Exercise prompt - Make an exact reproduction of all the data.

Entries provided -
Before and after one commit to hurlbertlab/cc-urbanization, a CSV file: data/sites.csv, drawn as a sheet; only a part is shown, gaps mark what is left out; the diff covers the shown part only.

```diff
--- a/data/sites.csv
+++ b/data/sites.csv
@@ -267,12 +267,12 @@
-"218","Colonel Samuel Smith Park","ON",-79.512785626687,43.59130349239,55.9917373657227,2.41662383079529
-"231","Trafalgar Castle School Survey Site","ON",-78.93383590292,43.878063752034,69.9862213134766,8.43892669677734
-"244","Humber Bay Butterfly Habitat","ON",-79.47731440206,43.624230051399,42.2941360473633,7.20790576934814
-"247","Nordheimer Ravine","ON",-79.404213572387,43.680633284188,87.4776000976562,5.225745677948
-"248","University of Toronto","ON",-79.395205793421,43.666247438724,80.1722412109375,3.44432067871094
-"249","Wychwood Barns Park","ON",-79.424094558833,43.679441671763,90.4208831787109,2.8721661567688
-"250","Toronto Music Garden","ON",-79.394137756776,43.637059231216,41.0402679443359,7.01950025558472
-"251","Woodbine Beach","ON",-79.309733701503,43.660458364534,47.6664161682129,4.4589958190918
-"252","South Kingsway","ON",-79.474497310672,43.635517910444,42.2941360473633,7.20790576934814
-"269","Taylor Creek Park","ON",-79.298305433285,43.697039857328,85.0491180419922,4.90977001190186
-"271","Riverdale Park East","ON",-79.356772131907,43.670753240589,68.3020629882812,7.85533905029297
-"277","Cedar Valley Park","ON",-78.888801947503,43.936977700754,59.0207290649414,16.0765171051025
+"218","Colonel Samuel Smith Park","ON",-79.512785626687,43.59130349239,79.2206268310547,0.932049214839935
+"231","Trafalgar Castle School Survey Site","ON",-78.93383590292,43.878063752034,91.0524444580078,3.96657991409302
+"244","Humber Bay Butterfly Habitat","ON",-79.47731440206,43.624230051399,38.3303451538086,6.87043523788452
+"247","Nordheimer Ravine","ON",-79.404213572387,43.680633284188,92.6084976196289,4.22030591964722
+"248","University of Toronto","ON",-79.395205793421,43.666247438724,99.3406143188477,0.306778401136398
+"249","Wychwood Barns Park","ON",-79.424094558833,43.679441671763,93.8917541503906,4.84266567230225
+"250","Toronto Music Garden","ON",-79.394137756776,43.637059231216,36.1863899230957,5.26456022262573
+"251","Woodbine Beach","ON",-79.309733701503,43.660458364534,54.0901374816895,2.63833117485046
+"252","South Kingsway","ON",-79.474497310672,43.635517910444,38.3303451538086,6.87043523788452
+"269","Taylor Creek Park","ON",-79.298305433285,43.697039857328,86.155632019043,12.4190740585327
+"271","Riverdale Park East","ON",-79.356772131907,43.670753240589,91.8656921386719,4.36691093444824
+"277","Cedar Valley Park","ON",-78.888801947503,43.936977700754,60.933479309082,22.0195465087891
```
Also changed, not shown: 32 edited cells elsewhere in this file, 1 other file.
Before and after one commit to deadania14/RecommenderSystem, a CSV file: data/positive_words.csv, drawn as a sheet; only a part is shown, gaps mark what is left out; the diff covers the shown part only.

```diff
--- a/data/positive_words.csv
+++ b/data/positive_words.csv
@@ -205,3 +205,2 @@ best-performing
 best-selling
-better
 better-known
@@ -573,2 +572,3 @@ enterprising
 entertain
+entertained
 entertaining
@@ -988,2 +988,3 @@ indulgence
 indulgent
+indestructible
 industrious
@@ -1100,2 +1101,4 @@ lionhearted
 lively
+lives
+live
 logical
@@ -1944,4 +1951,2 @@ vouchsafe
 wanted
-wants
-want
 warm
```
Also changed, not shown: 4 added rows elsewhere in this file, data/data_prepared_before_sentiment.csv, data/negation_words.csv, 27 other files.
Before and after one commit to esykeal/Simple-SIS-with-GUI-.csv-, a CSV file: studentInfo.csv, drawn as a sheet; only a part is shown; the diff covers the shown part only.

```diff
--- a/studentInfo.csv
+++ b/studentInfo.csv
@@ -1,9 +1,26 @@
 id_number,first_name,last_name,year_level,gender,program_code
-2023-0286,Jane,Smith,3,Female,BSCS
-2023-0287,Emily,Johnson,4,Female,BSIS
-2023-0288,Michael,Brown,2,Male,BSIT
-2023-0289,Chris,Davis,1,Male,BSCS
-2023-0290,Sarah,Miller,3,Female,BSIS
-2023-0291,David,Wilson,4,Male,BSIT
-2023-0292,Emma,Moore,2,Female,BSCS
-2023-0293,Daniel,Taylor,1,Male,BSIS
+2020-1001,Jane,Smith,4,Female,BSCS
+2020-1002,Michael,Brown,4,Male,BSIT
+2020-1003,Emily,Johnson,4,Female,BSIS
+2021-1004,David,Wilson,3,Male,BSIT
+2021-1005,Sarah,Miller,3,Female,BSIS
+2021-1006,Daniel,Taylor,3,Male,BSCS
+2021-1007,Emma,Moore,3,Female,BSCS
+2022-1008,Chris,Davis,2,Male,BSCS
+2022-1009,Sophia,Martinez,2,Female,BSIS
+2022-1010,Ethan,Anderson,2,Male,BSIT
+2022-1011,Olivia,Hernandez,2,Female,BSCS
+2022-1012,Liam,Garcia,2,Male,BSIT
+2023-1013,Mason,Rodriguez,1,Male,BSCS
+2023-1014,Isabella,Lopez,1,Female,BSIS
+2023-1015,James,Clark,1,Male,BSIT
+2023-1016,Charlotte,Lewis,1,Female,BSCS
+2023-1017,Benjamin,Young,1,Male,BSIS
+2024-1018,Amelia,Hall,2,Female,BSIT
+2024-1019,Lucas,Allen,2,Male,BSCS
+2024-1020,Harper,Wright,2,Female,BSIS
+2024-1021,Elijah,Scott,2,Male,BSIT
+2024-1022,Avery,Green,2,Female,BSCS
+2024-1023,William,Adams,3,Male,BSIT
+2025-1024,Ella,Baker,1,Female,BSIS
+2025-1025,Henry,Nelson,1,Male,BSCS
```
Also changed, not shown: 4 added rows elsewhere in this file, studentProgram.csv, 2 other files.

Output -
Before and after one commit to hurlbertlab/cc-urbanization, a CSV file: data/sites.csv, drawn as a sheet; only a part is shown, gaps mark what is left out; the diff covers the shown part only.

```diff
--- a/data/sites.csv
+++ b/data/sites.csv
@@ -267,12 +267,12 @@
-"218","Colonel Samuel Smith Park","ON",-79.512785626687,43.59130349239,55.9917373657227,2.41662383079529
-"231","Trafalgar Castle School Survey Site","ON",-78.93383590292,43.878063752034,69.9862213134766,8.43892669677734
-"244","Humber Bay Butterfly Habitat","ON",-79.47731440206,43.624230051399,42.2941360473633,7.20790576934814
-"247","Nordheimer Ravine","ON",-79.404213572387,43.680633284188,87.4776000976562,5.225745677948
-"248","University of Toronto","ON",-79.395205793421,43.666247438724,80.1722412109375,3.44432067871094
-"249","Wychwood Barns Park","ON",-79.424094558833,43.679441671763,90.4208831787109,2.8721661567688
-"250","Toronto Music Garden","ON",-79.394137756776,43.637059231216,41.0402679443359,7.01950025558472
-"251","Woodbine Beach","ON",-79.309733701503,43.660458364534,47.6664161682129,4.4589958190918
-"252","South Kingsway","ON",-79.474497310672,43.635517910444,42.2941360473633,7.20790576934814
-"269","Taylor Creek Park","ON",-79.298305433285,43.697039857328,85.0491180419922,4.90977001190186
-"271","Riverdale Park East","ON",-79.356772131907,43.670753240589,68.3020629882812,7.85533905029297
-"277","Cedar Valley Park","ON",-78.888801947503,43.936977700754,59.0207290649414,16.0765171051025
+"218","Colonel Samuel Smith Park","ON",-79.512785626687,43.59130349239,79.2206268310547,0.932049214839935
+"231","Trafalgar Castle School Survey Site","ON",-78.93383590292,43.878063752034,91.0524444580078,3.96657991409302
+"244","Humber Bay Butterfly Habitat","ON",-79.47731440206,43.624230051399,38.3303451538086,6.87043523788452
+"247","Nordheimer Ravine","ON",-79.404213572387,43.680633284188,92.6084976196289,4.22030591964722
+"248","University of Toronto","ON",-79.395205793421,43.666247438724,99.3406143188477,0.306778401136398
+"249","Wychwood Barns Park","ON",-79.424094558833,43.679441671763,93.8917541503906,4.84266567230225
+"250","Toronto Music Garden","ON",-79.394137756776,43.637059231216,36.1863899230957,5.26456022262573
+"251","Woodbine Beach","ON",-79.309733701503,43.660458364534,54.0901374816895,2.63833117485046
+"252","South Kingsway","ON",-79.474497310672,43.635517910444,38.3303451538086,6.87043523788452
+"269","Taylor Creek Park","ON",-79.298305433285,43.697039857328,86.155632019043,12.4190740585327
+"271","Riverdale Park East","ON",-79.356772131907,43.670753240589,91.8656921386719,4.36691093444824
+"277","Cedar Valley Park","ON",-78.888801947503,43.936977700754,60.933479309082,22.0195465087891
```
Also changed, not shown: 32 edited cells elsewhere in this file, 1 other file.
Before and after one commit to deadania14/RecommenderSystem, a CSV file: data/positive_words.csv, drawn as a sheet; only a part is shown, gaps mark what is left out; the diff covers the shown part only.

```diff
--- a/data/positive_words.csv
+++ b/data/positive_words.csv
@@ -205,3 +205,2 @@ best-performing
 best-selling
-better
 better-known
@@ -573,2 +572,3 @@ enterprising
 entertain
+entertained
 entertaining
@@ -988,2 +988,3 @@ indulgence
 indulgent
+indestructible
 industrious
@@ -1100,2 +1101,4 @@ lionhearted
 lively
+lives
+live
 logical
@@ -1944,4 +1951,2 @@ vouchsafe
 wanted
-wants
-want
 warm
```
Also changed, not shown: 4 added rows elsewhere in this file, data/data_prepared_before_sentiment.csv, data/negation_words.csv, 27 other files.
Before and after one commit to esykeal/Simple-SIS-with-GUI-.csv-, a CSV file: studentInfo.csv, drawn as a sheet; only a part is shown; the diff covers the shown part only.

```diff
--- a/studentInfo.csv
+++ b/studentInfo.csv
@@ -1,9 +1,26 @@
 id_number,first_name,last_name,year_level,gender,program_code
-2023-0286,Jane,Smith,3,Female,BSCS
-2023-0287,Emily,Johnson,4,Female,BSIS
-2023-0288,Michael,Brown,2,Male,BSIT
-2023-0289,Chris,Davis,1,Male,BSCS
-2023-0290,Sarah,Miller,3,Female,BSIS
-2023-0291,David,Wilson,4,Male,BSIT
-2023-0292,Emma,Moore,2,Female,BSCS
-2023-0293,Daniel,Taylor,1,Male,BSIS
+2020-1001,Jane,Smith,4,Female,BSCS
+2020-1002,Michael,Brown,4,Male,BSIT
+2020-1003,Emily,Johnson,4,Female,BSIS
+2021-1004,David,Wilson,3,Male,BSIT
+2021-1005,Sarah,Miller,3,Female,BSIS
+2021-1006,Daniel,Taylor,3,Male,BSCS
+2021-1007,Emma,Moore,3,Female,BSCS
+2022-1008,Chris,Davis,2,Male,BSCS
+2022-1009,Sophia,Martinez,2,Female,BSIS
+2022-1010,Ethan,Anderson,2,Male,BSIT
+2022-1011,Olivia,Hernandez,2,Female,BSCS
+2022-1012,Liam,Garcia,2,Male,BSIT
+2023-1013,Mason,Rodriguez,1,Male,BSCS
+2023-1014,Isabella,Lopez,1,Female,BSIS
+2023-1015,James,Clark,1,Male,BSIT
+2023-1016,Charlotte,Lewis,1,Female,BSCS
+2023-1017,Benjamin,Young,1,Male,BSIS
+2024-1018,Amelia,Hall,2,Female,BSIT
+2024-1019,Lucas,Allen,2,Male,BSCS
+2024-1020,Harper,Wright,2,Female,BSIS
+2024-1021,Elijah,Scott,2,Male,BSIT
+2024-1022,Avery,Green,2,Female,BSCS
+2024-1023,William,Adams,3,Male,BSIT
+2025-1024,Ella,Baker,1,Female,BSIS
+2025-1025,Henry,Nelson,1,Male,BSCS
```
Also changed, not shown: 4 added rows elsewhere in this file, studentProgram.csv, 2 other files.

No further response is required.